SPGU was an odd book. It was mainly about artificial intelligence programs for understanding texts about mundane human activities, but it also made some psychological claims-claims which had not been tested by psychological research in the standard fashion to which experimental psychologists were accustomed. There were, we explained, reasons for this. The necessity for experimental controls often imposes a task framework which seems unnatural to the process being studied, and may encourage unwanted strategic behavior on the part of the subjects. For example, in studying the processes which a reader uses on-line in story comprehension, the psychologist inclines either toward using short, fragmentary passages, or if the stimuli are longer , then toward interrupting the subject frequently during reading to pose some reaction time task. Pretty soon the subject may start anticipating and preparing for what he needs to do at the next interruption, hardly the mental mode that normally obtains.
The fussbudget demands of well-controlled experimental procedure are not necessarily fatal to the integrity of natural processes.

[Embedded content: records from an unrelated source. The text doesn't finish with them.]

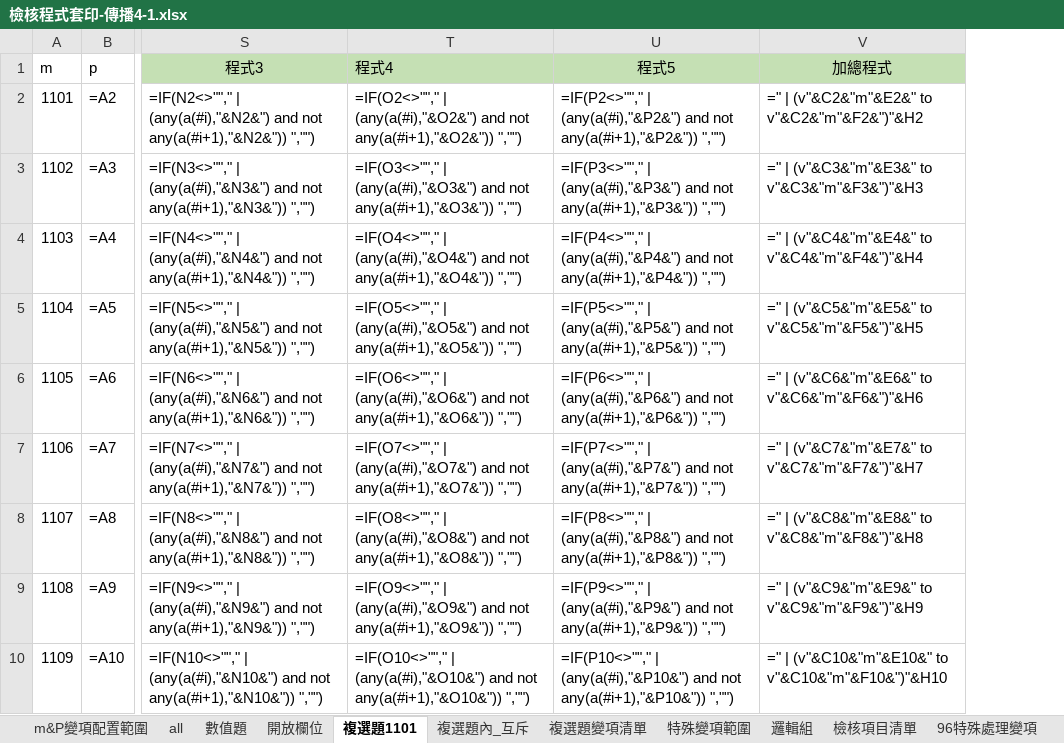
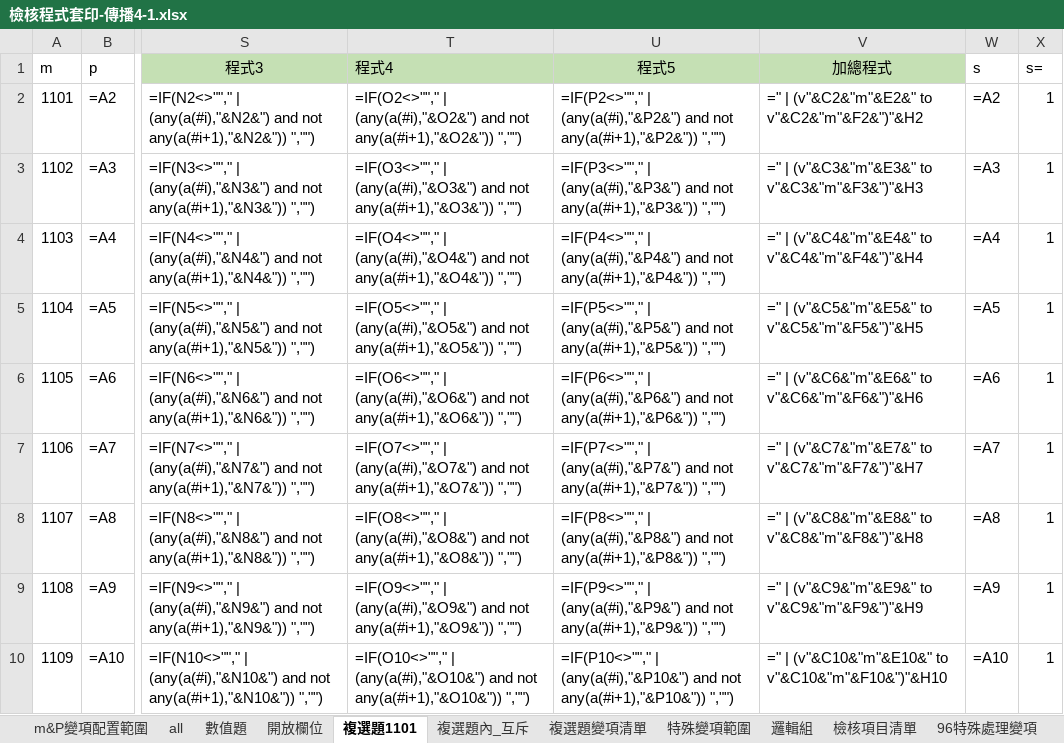
Before and after one commit to CKBlack7722/syntaxwork, an Excel workbook: 傳播4-1/檢核程式套印-傳播4-1.xlsx, sheet 複選題1101, drawn as a sheet; only a part is shown, gaps mark what is left out; values as stored, in another font and other column widths than the file's, no borders; formulas without a stored value are shown as written; the diff names each change by its address in the sheet, - before the commit and + after, or states it on an @@ line.

```diff
--- a/傳播4-1/檢核程式套印-傳播4-1.xlsx (sheet 複選題1101)
+++ b/傳播4-1/檢核程式套印-傳播4-1.xlsx (sheet 複選題1101)
+column W (s), rows 2-10: =A2 | =A3 | =A4 | =A5 | =A6 | =A7 | =A8 | =A9 | =A10
+column X (s=), rows 2-10: all 1
```
Also changed, not shown: sheet all, sheet 邏輯組, sheet 數值題, sheet 複選題變項清單, sheet 檢核項目清單, sheet 複選題內_互斥, 1 more sheet, 26 other files.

There is now a great variety of methods for the study of cognitive functions, and some of them may minimize obtrusiveness. But it takes many years of research to develop efficient, powerful, bug-free experimental tools.
At the time we wrote SPGU, we werent willing to wait for psychologi-
viii Foreword
cal techniques to catch up to the level at which we were conceptualizing. At various phases of the writing process, I would worry about the lack of data pertinent to this or that idea, but Roger persistently argued that if we waited for experimental developments, we would never get our system down on paper. This was clearly an appropriate argument, and the publication of data-thin SPGU did not in fact set psychology back a hundred years. Instead, SPGU generated a great deal of interest and helped (along with other developments in cognitive science) promote a rash of pertinent experiments.
< 1 > 2 3 4 5 6 7 .. 106 >> Next